This is awesome: A group of people opposed to Jets Stadium on the West Side, including a state assemblyman, dug deep into the Jets Stadium proposal's Envirnomental Impact Statement to find that sewage might be dumped into the river with the stadium's development. The NY Times reports, "Deep in its 4,300 pages the statement says that the sewage flow from the West Side to the North River Wastewater Treatment Plant] would climb to 8.6 million gallons a day by the time of the project's expected completion in 2025, from 1.1 million gallons now." Note to everyone: It pays to read those boring, hefty tomes. The article also mentions how EIS says notes there are number of envionmental issues that could be caused by the presence of a stadium, like traffic, noise (nearby buildings would need special insulation - Mayor Bloomberg's noise codes take that!) and not to mention the need for new schools, since there aren't any in the immediate area, so a number of stadium opponents (hello, Cablevision) and environmental groups are now poring through the document carefully. While the City Planning deputy director Sandy Hornick says, "I don't think there's any place in the United States where you could do a development of this magnitude with as few environmental issues as we're facing," there are some phrasesGothamist feels are important to heed: "Sewage backup" and "untreated sewage being pumped into the Hudson."
Read the Hudson Yards Environmental Impact Statement yourself.
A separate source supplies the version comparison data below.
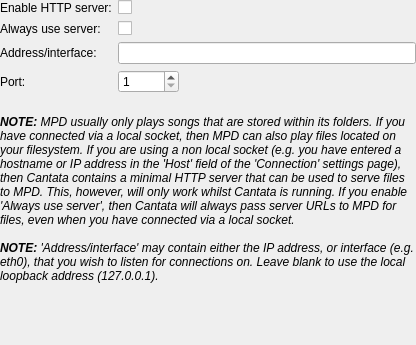
polpo/cantata-mac, file http/httpserversettings.ui: the form before one commit.
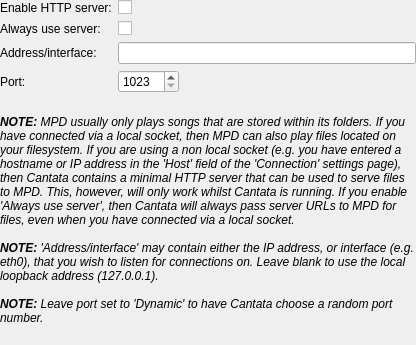
The form after the commit. Custom widgets are drawn as their Qt base class.

Commit message: If we use a port<1024 for HTTP server, then just assign a 'dynamic'/random port

Diff of the .ui file:
```diff
--- a/http/httpserversettings.ui
+++ b/http/httpserversettings.ui
@@ -66,7 +66,7 @@
      <item row="3" column="1">
       <widget class="SpinBox" name="httpPort">
        <property name="minimum">
-        <number>1</number>
+        <number>1023</number>
        </property>
        <property name="maximum">
         <number>65535</number>
@@ -108,7 +108,7 @@
     <widget class="QLabel" name="label_4">
      <property name="text">
       <string>&lt;i&gt;&lt;b&gt;NOTE:&lt;/b&gt; MPD usually only plays songs that are stored within its folders. If you have connected via a local socket, then MPD can also play files located on your filesystem. If you are using a non local socket (e.g. you have entered a hostname or IP address in the 'Host' field of the 'Connection' settings page), then Cantata contains a minimal HTTP server that can be used to serve files to MPD. This, however, will only work whilst Cantata is running.  If you enable 'Always use server', then Cantata will always pass server URLs to MPD for files, even when you have  connected via a local socket.&lt;br/&gt;&lt;br/&gt;
-&lt;b&gt;NOTE:&lt;/b&gt; 'Address/interface' may contain either the IP address, or interface (e.g. eth0), that you wish to listen for connections on. Leave blank to use the local loopback address (127.0.0.1).&lt;/i&gt;&lt;/i&gt;</string>
+&lt;b&gt;NOTE:&lt;/b&gt; 'Address/interface' may contain either the IP address, or interface (e.g. eth0), that you wish to listen for connections on. Leave blank to use the local loopback address (127.0.0.1).&lt;br/&gt;&lt;br/&gt;&lt;b&gt;NOTE:&lt;/b&gt; Leave port set to 'Dynamic' to have Cantata choose a random port number.&lt;/i&gt;</string>
      </property>
      <property name="wordWrap">
       <bool>true</bool>
```
The commit also changes 3 other files.
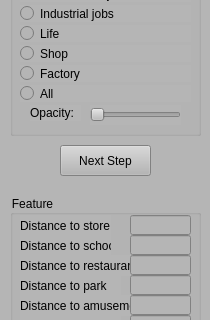
gnishida/ZoningSim, file ZoningSim/ControlWidget.ui: the form before one commit; both pictures show x 0 to 210 and y 185 to 505 of the 210 by 648 pixel window.
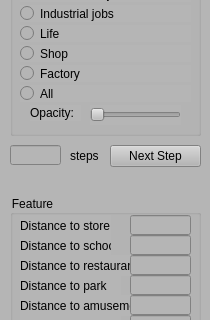
The form after the commit.

```diff
--- a/ZoningSim/ControlWidget.ui
+++ b/ZoningSim/ControlWidget.ui
@@ -517,16 +517,39 @@
    <widget class="QPushButton" name="pushButtonNextStep">
     <property name="geometry">
      <rect>
-      <x>60</x>
+      <x>110</x>
       <y>330</y>
       <width>91</width>
-      <height>31</height>
+      <height>22</height>
      </rect>
     </property>
     <property name="text">
      <string>Next Step</string>
     </property>
    </widget>
+   <widget class="QLabel" name="label_4">
+    <property name="geometry">
+     <rect>
+      <x>70</x>
+      <y>330</y>
+      <width>31</width>
+      <height>21</height>
+     </rect>
+    </property>
+    <property name="text">
+     <string>steps</string>
+    </property>
+   </widget>
+   <widget class="QLineEdit" name="lineEditNumSteps">
+    <property name="geometry">
+     <rect>
+      <x>10</x>
+      <y>330</y>
+      <width>51</width>
+      <height>20</height>
+     </rect>
+    </property>
+   </widget>
   </widget>
  </widget>
  <tabstops>
```
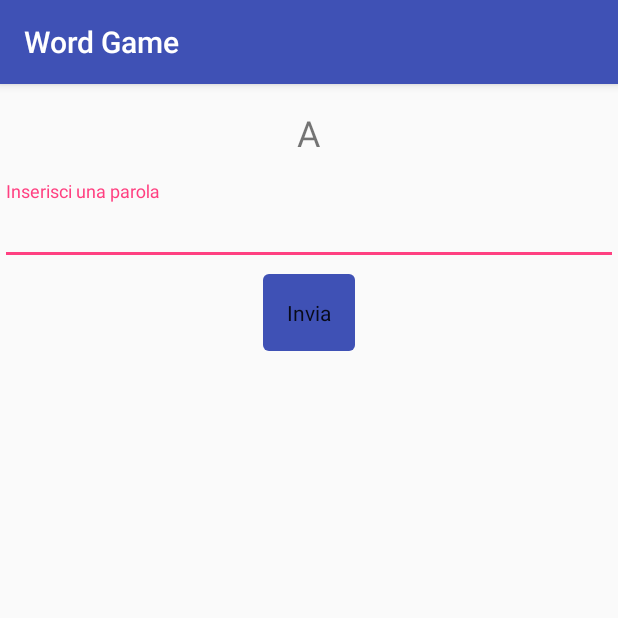
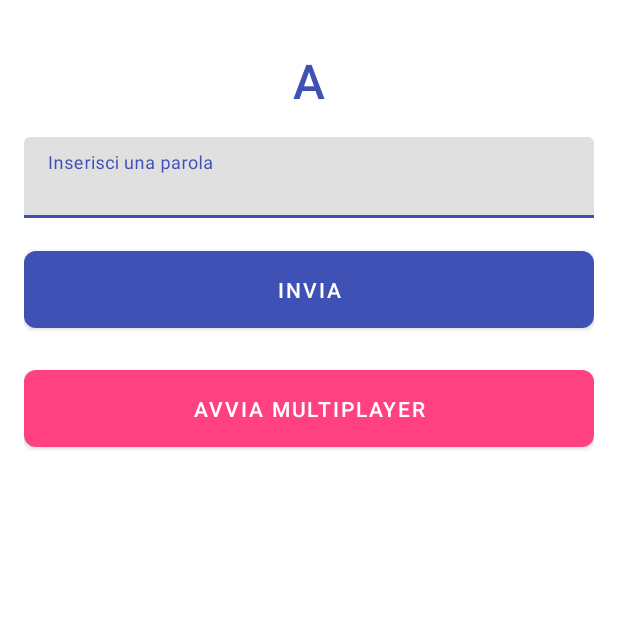
Before and after one commit to lambrooo/ProvaScarabeo, an Android app: the screen it shows after launch (MainActivity), on a phone screen of 412 x 824 dp, the top half of it. Run offline under Robolectric (Android 15) with nearby library versions, the phone set to English and light mode, and no system bars; our stand-ins replace Room's generated code.

```diff
--- a/app/build.gradle.kts
+++ b/app/build.gradle.kts
@@ -1,5 +1,4 @@
 val kotlinVersion = "1.6.10"
-
 plugins {
     id("com.android.application")
     id("kotlin-android")
@@ -12,7 +11,7 @@ android {
     compileSdk = 34
     defaultConfig {
         applicationId = "com.example.provascarabeo"
-        minSdk = 21
+        minSdk = 23
         targetSdk = 33
         versionCode = 1
         versionName = "1.0"
@@ -31,6 +30,9 @@ android {
     kotlinOptions {
         jvmTarget = "1.8"
     }
+    kapt {
+        correctErrorTypes = true
+    }
 }
 
 dependencies {
@@ -42,9 +44,9 @@ dependencies {
     implementation("androidx.lifecycle:lifecycle-viewmodel-ktx:2.4.0")
     implementation("androidx.lifecycle:lifecycle-livedata-ktx:2.4.0")
     implementation("androidx.lifecycle:lifecycle-runtime-ktx:2.4.0")
-    implementation("androidx.room:room-runtime:2.4.3")
-    kapt("androidx.room:room-compiler:2.4.3")
-    implementation("androidx.room:room-ktx:2.4.3")
+    implementation("androidx.room:room-runtime:2.6.1")
+    kapt("androidx.room:room-compiler:2.6.1")
+    implementation("androidx.room:room-ktx:2.6.1")
     implementation("com.google.firebase:firebase-auth-ktx:21.0.3")
     implementation("com.google.firebase:firebase-database-ktx:20.0.3")
     testImplementation("junit:junit:4.13.2")
@@ -54,5 +56,4 @@ dependencies {
     implementation("com.google.firebase:firebase-analytics")
 }
 
-// Applica il plugin di Google Services alla fine del file
 apply(plugin = "com.google.gms.google-services")
--- a/app/src/main/AndroidManifest.xml
+++ b/app/src/main/AndroidManifest.xml
@@ -1,4 +1,3 @@
-<!-- File: app/src/main/AndroidManifest.xml -->
 <manifest xmlns:android="http://schemas.android.com/apk/res/android">
 
     <!-- Permessi necessari -->
@@ -10,7 +9,7 @@
         android:label="@string/app_name"
         android:roundIcon="@mipmap/ic_launcher_round"
         android:supportsRtl="true"
-        android:theme="@style/AppTheme">
+        android:theme="@style/Theme.ProvaScarabeo">
 
         <!-- Attività principale -->
         <activity android:name=".MainActivity"
--- a/app/src/main/java/com/example/provascarabeo/AppDatabase.kt
+++ b/app/src/main/java/com/example/provascarabeo/AppDatabase.kt
@@ -1,6 +1,5 @@
+// AppDatabase.kt
 package com.example.provascarabeo
-
-
 
 import androidx.room.Database
 import androidx.room.RoomDatabase
--- a/app/src/main/java/com/example/provascarabeo/MainActivity.kt
+++ b/app/src/main/java/com/example/provascarabeo/MainActivity.kt
@@ -1,10 +1,12 @@
 package com.example.provascarabeo
 
+import android.content.Intent
 import android.os.Bundle
 import android.widget.Button
 import android.widget.EditText
 import android.widget.TextView
 import androidx.appcompat.app.AppCompatActivity
+import androidx.lifecycle.Observer
 import androidx.lifecycle.ViewModelProvider
 import androidx.room.Room
 import kotlinx.coroutines.Dispatchers
@@ -17,6 +19,7 @@ class MainActivity : AppCompatActivity() {
     private lateinit var initialLetterTextView: TextView
     private lateinit var wordEditText: EditText
     private lateinit var submitWordButton: Button
+    private lateinit var startMultiplayerButton: Button
     private lateinit var gameViewModel: GameViewModel
     private lateinit var aiPlayer: AIPlayer
     private lateinit var db: AppDatabase
@@ -29,9 +32,10 @@ class MainActivity : AppCompatActivity() {
         initialLetterTextView = findViewById(R.id.initialLetterTextView)
         wordEditText = findViewById(R.id.wordEditText)
         submitWordButton = findViewById(R.id.submitWordButton)
+        startMultiplayerButton = findViewById(R.id.startMultiplayerButton)
 
         gameViewModel = ViewModelProvider(this).get(GameViewModel::class.java)
-        gameViewModel.currentLetter.observe(this, { letter ->
+        gameViewModel.currentLetter.observe(this, Observer { letter ->
             initialLetterTextView.text = letter
         })
 
@@ -62,15 +66,16 @@ class MainActivity : AppCompatActivity() {
         }
 
         // Leggi gli utenti
-        scope.launch {
-            val userResults = withContext(Dispatchers.IO) {
-                db.userDao().getAllUsers()
+        db.userDao().getAllUsers().observe(this, Observer { users ->
+            users.forEach {
+                println("User: ${it.username}, Score: ${it.score}")
             }
-            withContext(Dispatchers.Main) {
-                userResults.forEach {
-                    println("User: ${it.username}, Score: ${it.score}")
-                }
-            }
+        })
+
+        // Gestisci il click del pulsante per avviare MultiplayerGameActivity
+        startMultiplayerButton.setOnClickListener {
+            val intent = Intent(this, MultiplayerGameActivity::class.java)
+            startActivity(intent)
         }
     }
 
--- a/app/src/main/java/com/example/provascarabeo/MultiplayerGameActivity.kt
+++ b/app/src/main/java/com/example/provascarabeo/MultiplayerGameActivity.kt
@@ -8,7 +8,7 @@ import androidx.appcompat.app.AppCompatActivity
 import com.google.firebase.database.DataSnapshot
 import com.google.firebase.database.DatabaseError
 import com.google.firebase.database.ValueEventListener
-import missing.namespace.R
+import com.example.provascarabeo.R
 
 class MultiplayerGameActivity : AppCompatActivity() {
     private lateinit var initialLetterTextView: TextView
--- a/app/src/main/java/com/example/provascarabeo/User.kt
+++ b/app/src/main/java/com/example/provascarabeo/User.kt
@@ -1,6 +1,5 @@
+// User.kt
 package com.example.provascarabeo
-
-
 
 import androidx.room.Entity
 import androidx.room.PrimaryKey
--- a/app/src/main/java/com/example/provascarabeo/UserDao.kt
+++ b/app/src/main/java/com/example/provascarabeo/UserDao.kt
@@ -1,7 +1,6 @@
 package com.example.provascarabeo
 
-
-
+import androidx.lifecycle.LiveData
 import androidx.room.Dao
 import androidx.room.Insert
 import androidx.room.Query
@@ -12,5 +11,5 @@ interface UserDao {
     suspend fun insert(user: User)
 
     @Query("SELECT id, username, score FROM users ORDER BY score DESC")
-    suspend fun getAllUsers(): List<UserResult>
+    fun getAllUsers(): LiveData<List<UserResult>>
 }
--- a/app/src/main/res/layout/activity_main.xml
+++ b/app/src/main/res/layout/activity_main.xml
@@ -1,8 +1,10 @@
 <LinearLayout xmlns:android="http://schemas.android.com/apk/res/android"
+    xmlns:app="http://schemas.android.com/apk/res-auto"
     xmlns:tools="http://schemas.android.com/tools"
     android:layout_width="match_parent"
     android:layout_height="match_parent"
     android:orientation="vertical"
+    android:padding="16dp"
     tools:context=".MainActivity">
 
     <TextView
@@ -10,26 +12,48 @@
         android:layout_width="wrap_content"
         android:layout_height="wrap_content"
         android:text="A"
-        android:textSize="24sp"
+        android:textSize="32sp"
+        android:textColor="@color/colorPrimary"
         android:layout_gravity="center"
-        android:padding="16dp" />
+        android:padding="16dp"
+        android:fontFamily="sans-serif-medium" />
 
     <com.google.android.material.textfield.TextInputLayout
         android:layout_width="match_parent"
         android:layout_height="wrap_content"
-        android:hint="Inserisci una parola">
+        android:hint="@string/hint_word"
+        android:layout_marginBottom="16dp">
 
         <com.google.android.material.textfield.TextInputEditText
             android:id="@+id/wordEditText"
             android:layout_width="match_parent"
-            android:layout_height="wrap_content" />
+            android:layout_height="wrap_content"
+            android:inputType="text"
+            android:padding="16dp" />
     </com.google.android.material.textfield.TextInputLayout>
 
     <com.google.android.material.button.MaterialButton
         android:id="@+id/submitWordButton"
-        android:layout_width="wrap_content"
+        android:layout_width="match_parent"
         android:layout_height="wrap_content"
-        android:text="Invia"
+        android:text="@string/button_submit"
         android:layout_gravity="center"
-        android:padding="16dp" />
+        android:padding="16dp"
+        app:backgroundTint="@color/colorPrimary"
+        android:textColor="@android:color/white"
+        app:cornerRadius="8dp"
+        android:fontFamily="sans-serif-medium" />
+
+    <com.google.android.material.button.MaterialButton
+        android:id="@+id/startMultiplayerButton"
+        android:layout_width="match_parent"
+        android:layout_height="wrap_content"
+        android:text="Avvia Multiplayer"
+        android:layout_gravity="center"
+        android:padding="16dp"
+        app:backgroundTint="@color/colorAccent"
+        android:textColor="@android:color/white"
+        app:cornerRadius="8dp"
+        android:fontFamily="sans-serif-medium"
+        android:layout_marginTop="16dp" />
 </LinearLayout>
--- a/app/src/main/res/values/colors.xml
+++ b/app/src/main/res/values/colors.xml
@@ -2,4 +2,5 @@
     <color name="colorPrimary">#3F51B5</color>
     <color name="colorPrimaryDark">#303F9F</color>
     <color name="colorAccent">#FF4081</color>
+    <color name="white">#FFFFFF</color>
 </resources>
--- a/app/src/main/res/values/themes.xml
+++ b/app/src/main/res/values/themes.xml
@@ -1,12 +1,14 @@
 <resources xmlns:tools="http://schemas.android.com/tools">
     <!-- Base application theme. -->
-    <style name="Base.Theme.ProvaScarabeo" parent="Theme.Material3.DayNight.NoActionBar">
-        <!-- Customize your light theme here. -->
+    <style name="Theme.ProvaScarabeo" parent="Theme.MaterialComponents.DayNight.NoActionBar">
+        <!-- Primary branding color. -->
         <item name="colorPrimary">@color/colorPrimary</item>
-        <item name="colorPrimaryDark">@color/colorPrimaryDark</item>
-        <item name="colorAccent">@color/colorAccent</item>
-        <!-- Add more customizations as needed -->
+        <item name="colorPrimaryVariant">@color/colorPrimaryDark</item>
+        <item name="colorOnPrimary">@color/white</item>
+        <!-- Secondary branding color. -->
+        <item name="colorSecondary">@color/colorAccent</item>
+        <item name="colorSecondaryVariant">@color/colorAccent</item>
+        <item name="colorOnSecondary">@color/white</item>
+        <!-- Customize your theme here. -->
     </style>
-
-    <style name="Theme.ProvaScarabeo" parent="Base.Theme.ProvaScarabeo" />
 </resources>
--- a/build.gradle.kts
+++ b/build.gradle.kts
@@ -1,6 +1,5 @@
 // File: ProvaScarabeo/build.gradle.kts
 
-// Top-level build file where you can add configuration options common to all sub-projects/modules.
 plugins {
     alias(libs.plugins.android.application) apply false
     alias(libs.plugins.jetbrains.kotlin.android) apply false
```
And Gothamist's coverage of the possible Jets Stadium in Manhattan.